Road safety industry in Cambridge benefits from speeding tickets issued for driving safely.
In an interview in the Cambridge News 1
, the police have admitted that drivers are being caught ‘speeding’ because the speed limit doesn't match the road layout. 50,000 speeding fines are being issued in Cambridge each year and 1,900 drivers are offered a ‘speed awareness course’ for driving safely.
ABD Spokesman and former traffic police officer Keith Peat said:
“If ‘speeding’ causes accidents, then where are Cambridge's 50,000 crashes a year?
What many of these 50,000 drivers are showing is that the speed limits are too low. Inspector Hale admits that people have been getting caught out by the fact that the road layout makes a higher speed limit seem appropriate. If he is aware of that, then it is wrong to set up cameras at these places and trap people. The speed limits should be raised in line with the ‘85th Percentile’ rule 2 or the signage improved.”
The ABD have been aware of the effect of unintentional speeding caused by inviting road layouts for some time and have been experimenting with a driver's database to register these locations in advance of prosecution. Now that we have an admission of this 'entrapment' effect by a senior traffic officer, we are ready to trial it with the general public. Magistrates should be made aware of these layout issues in speeding cases, the best evidence of a layout problem is of course the number of drivers being prosecuted at the same location.
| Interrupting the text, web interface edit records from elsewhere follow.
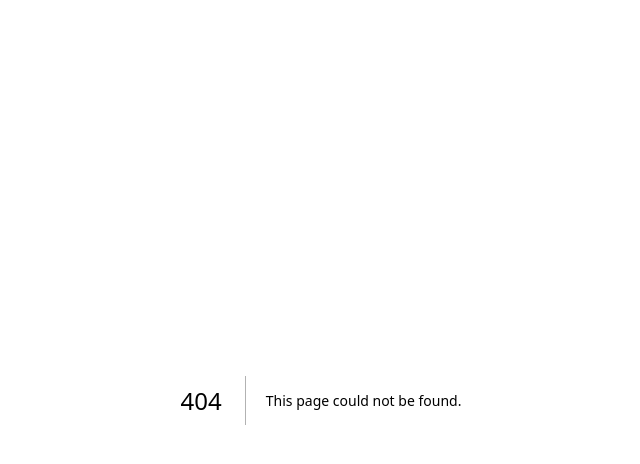
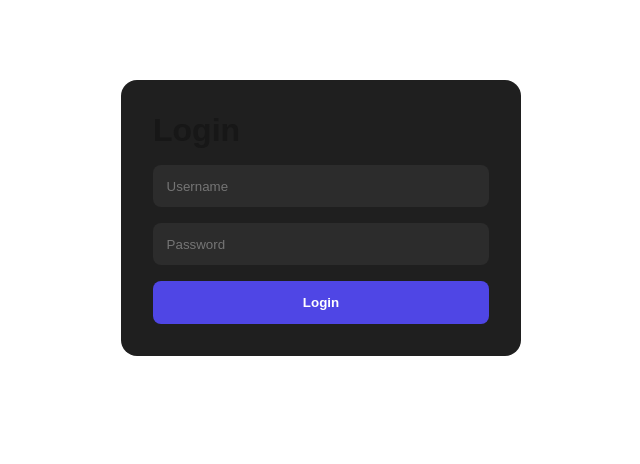
Before and after one commit to shikhar-sahay/wtv-assignment, a Next.js app in the folder frontend/: page /login in a window 1280 px wide. Before the commit this address had no page. Shown: the top 464 px of the page, without its empty margins (319-959 px from the left). Built offline with nearby package versions, Linux system fonts and the light colour scheme.

Commit message:
Added placeholder login form UI

```diff
--- /dev/null
+++ b/frontend/src/app/login/page.tsx
@@ -0,0 +1,5 @@
+import LoginForm from "@/components/LoginForm/LoginForm"
+
+export default function LoginPage() {
+  return <LoginForm />
+}
--- /dev/null
+++ b/frontend/src/components/LoginForm/LoginForm.module.scss
@@ -0,0 +1,30 @@
+.form {
+  width: 100%;
+  max-width: 400px;
+  margin: 5rem auto;
+  background: #1f1f1f;
+  padding: 2rem;
+  border-radius: 16px;
+  display: flex;
+  flex-direction: column;
+  gap: 1rem;
+}
+
+.input {
+  padding: 0.85rem;
+  border-radius: 8px;
+  border: none;
+  outline: none;
+  background: #2c2c2c;
+  color: white;
+}
+
+.button {
+  padding: 0.85rem;
+  border: none;
+  border-radius: 8px;
+  background: #4f46e5;
+  color: white;
+  cursor: pointer;
+  font-weight: 600;
+}
--- /dev/null
+++ b/frontend/src/components/LoginForm/LoginForm.tsx
@@ -0,0 +1,44 @@
+"use client"
+
+import { useState } from "react"
+import styles from "./LoginForm.module.scss"
+
+export default function LoginForm() {
+  const [username, setUsername] = useState("")
+  const [password, setPassword] = useState("")
+
+  const handleSubmit = (e: React.FormEvent) => {
+    e.preventDefault()
+
+    console.log({
+      username,
+      password,
+    })
+  }
+
+  return (
+    <form className={styles.form} onSubmit={handleSubmit}>
+      <h1>Login</h1>
+
+      <input
+        type="text"
+        placeholder="Username"
+        value={username}
+        onChange={(e) => setUsername(e.target.value)}
+        className={styles.input}
+      />
+
+      <input
+        type="password"
+        placeholder="Password"
+        value={password}
+        onChange={(e) => setPassword(e.target.value)}
+        className={styles.input}
+      />
+
+      <button type="submit" className={styles.button}>
+        Login
+      </button>
+    </form>
+  )
+}
```
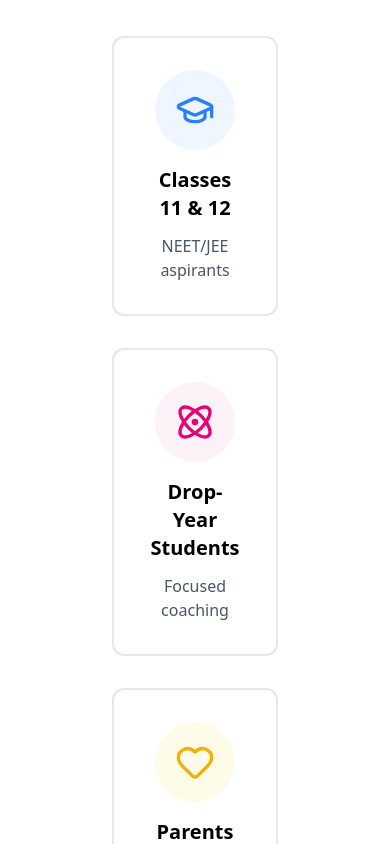
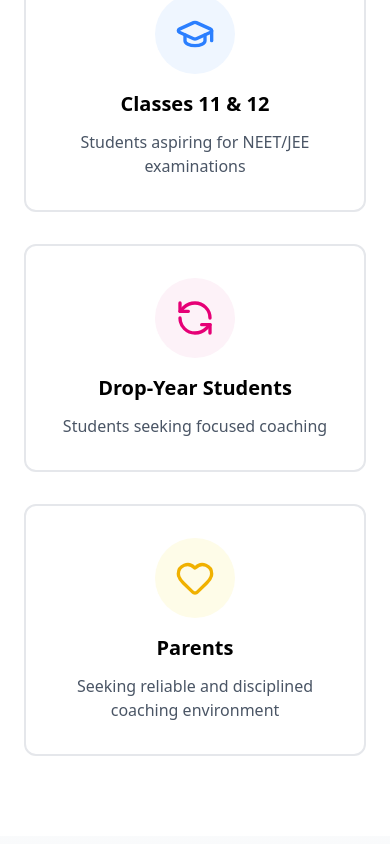
Before and after one commit to Vijay-Psgtech/Psg-leap-academy, a React (Vite) app: page / in a window 390 px wide. Shown: the part 2980-3824 px from the top of the page. Built offline with nearby package versions, Linux system fonts and the light colour scheme.

Commit message:
Target section responsive and styling has been changed.

```diff
--- a/src/components/Target.jsx
+++ b/src/components/Target.jsx
@@ -1,26 +1,49 @@
-import React from 'react';
-import useScrollAnimation from '../hooks/useScrollAnimation';
-import { GraduationCap, Atom, Heart } from 'lucide-react';
-import SectionTitle from './SectionTitle';
-
+import React from "react";
+import useScrollAnimation from "../hooks/useScrollAnimation";
+import { GraduationCap, Heart, RefreshCcw } from "lucide-react";
+import SectionTitle from "./SectionTitle";
 
 const Target = () => {
-    const { isVisible, ref } = useScrollAnimation();
-    const targets = [
-        { icon: GraduationCap, title: "Classes 11 & 12", desc: "NEET/JEE aspirants", color: "text-blue-500", bg: "bg-blue-50" },
-        { icon: Atom, title: "Drop-Year Students", desc: "Focused coaching", color: "text-pink-600", bg: "bg-pink-50" },
-        { icon: Heart, title: "Parents", desc: "Reliable coaching environment", color: "text-yellow-500", bg: "bg-yellow-50" }
-    ];
+  const { isVisible, ref } = useScrollAnimation();
+  const targets = [
+    {
+      icon: GraduationCap,
+      title: "Classes 11 & 12",
+      desc: "Students aspiring for NEET/JEE examinations",
+      color: "text-blue-500",
+      bg: "bg-blue-50",
+    },
+    {
+      icon: RefreshCcw,
+      title: "Drop-Year Students",
+      desc: "Students seeking focused coaching",
+      color: "text-pink-600",
+      bg: "bg-pink-50",
+    },
+    {
+      icon: Heart,
+      title: "Parents",
+      desc: "Seeking reliable and disciplined coaching environment",
+      color: "text-yellow-500",
+      bg: "bg-yellow-50",
+    },
+  ];
   return (
-    <section id="target" className='p-24 bg-white'>
-        <div className="container mx-auto px-4">
+    <section id="target" className="py-20 bg-white">
+      <div className="max-w-7xl mx-auto px-6 md:px-12">
         <SectionTitle subtitle="Target Audience" title="Who We Serve" />
         <div ref={ref} className="grid grid-cols-1 md:grid-cols-3 gap-8">
           {targets.map((t, i) => {
             const Icon = t.icon;
             return (
-              <div key={i} className={`bg-white border-2 border-gray-200 p-8 rounded-xl text-center hover:border-emerald-500 hover:shadow-2xl transition-all duration-500 transform hover:-translate-y-2 group ${isVisible ? 'opacity-100 translate-y-0' : 'opacity-0 translate-y-10'}`} style={{ transitionDelay: `${i * 100}ms` }}>
-                <div className={`${t.bg} w-20 h-20 rounded-full flex items-center justify-center mx-auto mb-4 group-hover:scale-110 transition-transform duration-500`}>
+              <div
+                key={i}
+                className={`bg-white border-2 border-gray-200 p-8 rounded-xl text-center hover:border-emerald-500 hover:shadow-2xl transition-all duration-500 transform hover:-translate-y-2 group ${isVisible ? "opacity-100 translate-y-0" : "opacity-0 translate-y-10"}`}
+                style={{ transitionDelay: `${i * 100}ms` }}
+              >
+                <div
+                  className={`${t.bg} w-20 h-20 rounded-full flex items-center justify-center mx-auto mb-4 group-hover:scale-110 transition-transform duration-500`}
+                >
                   <Icon className={`w-10 h-10 ${t.color}`} />
                 </div>
                 <h4 className="text-xl font-bold mb-3">{t.title}</h4>
@@ -31,7 +54,7 @@
         </div>
       </div>
     </section>
-  )
-}
+  );
+};
 
-export default Target
+export default Target;
```
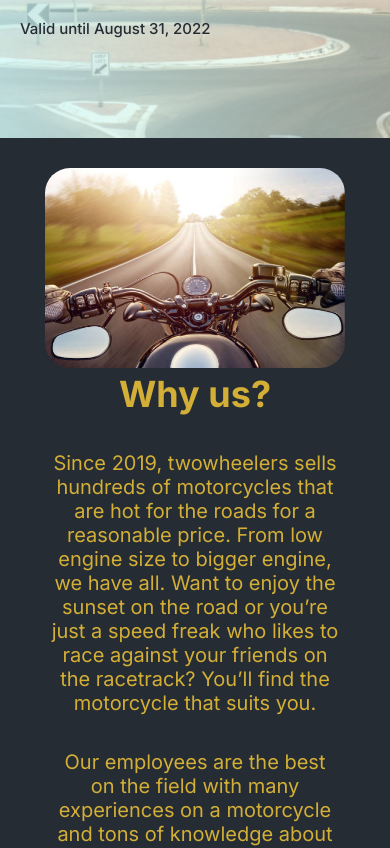
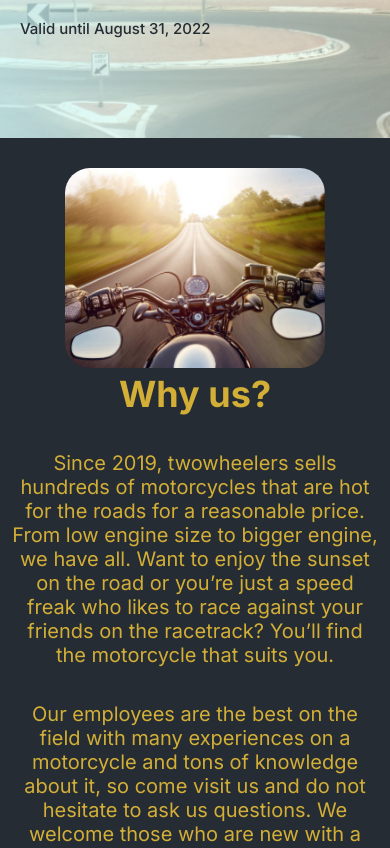
Before and after one commit to theyuunus/moto-shop, a React (Create React App) app: page / in a window 390 px wide. Shown: the part 1272-2120 px from the top of the page. Built offline with nearby package versions, Linux system fonts and the light colour scheme.

Commit message:
#fix #fix and change media #HomeAbout

```diff
--- a/src/Pages/Home.jsx
+++ b/src/Pages/Home.jsx
@@ -3,13 +3,13 @@ import Helmet from '../components/Helmet/Helmet'
 import HomeHeader from '../components/HomeHeader/HomeHeader'
 import HomeAbout from '../components/HomeAbout/HomeAbout'
 import HomeSection from '../components/HomeSection/HomeSection'
-import HomeADS from '../components/HomeAds/HomeADS'
+import HomeAds from '../components/HomeAds/HomeADS'
 
 export default function Home() {
   return (
     <Helmet title="Home">
       <HomeHeader />
-      <HomeADS />
+      <HomeAds />
       <HomeAbout />
       <HomeSection />
     </Helmet>
--- a/src/components/HomeAbout/HomeAbout.scss
+++ b/src/components/HomeAbout/HomeAbout.scss
@@ -50,10 +50,8 @@
         display: block;
         height: auto;
         text-align: center;
+        padding: 30px 0;
 
-        &-img{
-            margin-top: 30px;
-        }
     }
 
     .about-info-p{
@@ -76,12 +74,12 @@
 
 @media only screen and (max-width: 410px){
     .about-info-p{
-        width: 290px;
-        margin: auto;
+        width: auto;
+        margin: 0 10px;
     }
 
     .about-img{
-        width: 300px;
+        width: auto;
         height: 200px;
     }
 }
```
It is simply wrong to target these areas and prosecute people if the layout and speed limit do not match, especially if there are no other means to remind a driver of a limit.
NOTES FOR EDITORS
1. Cambridge News —Tell us your views on speed cameras and fines as 50,000 a year dished out
Quote from Inspector Clinton Hale: “They are learning that they often assume the speed limit because of the road layout and are getting caught out because they have been wrong.”
2. Speed Limits: their correct use, setting, and enforcement
Notes for Editors about the ABD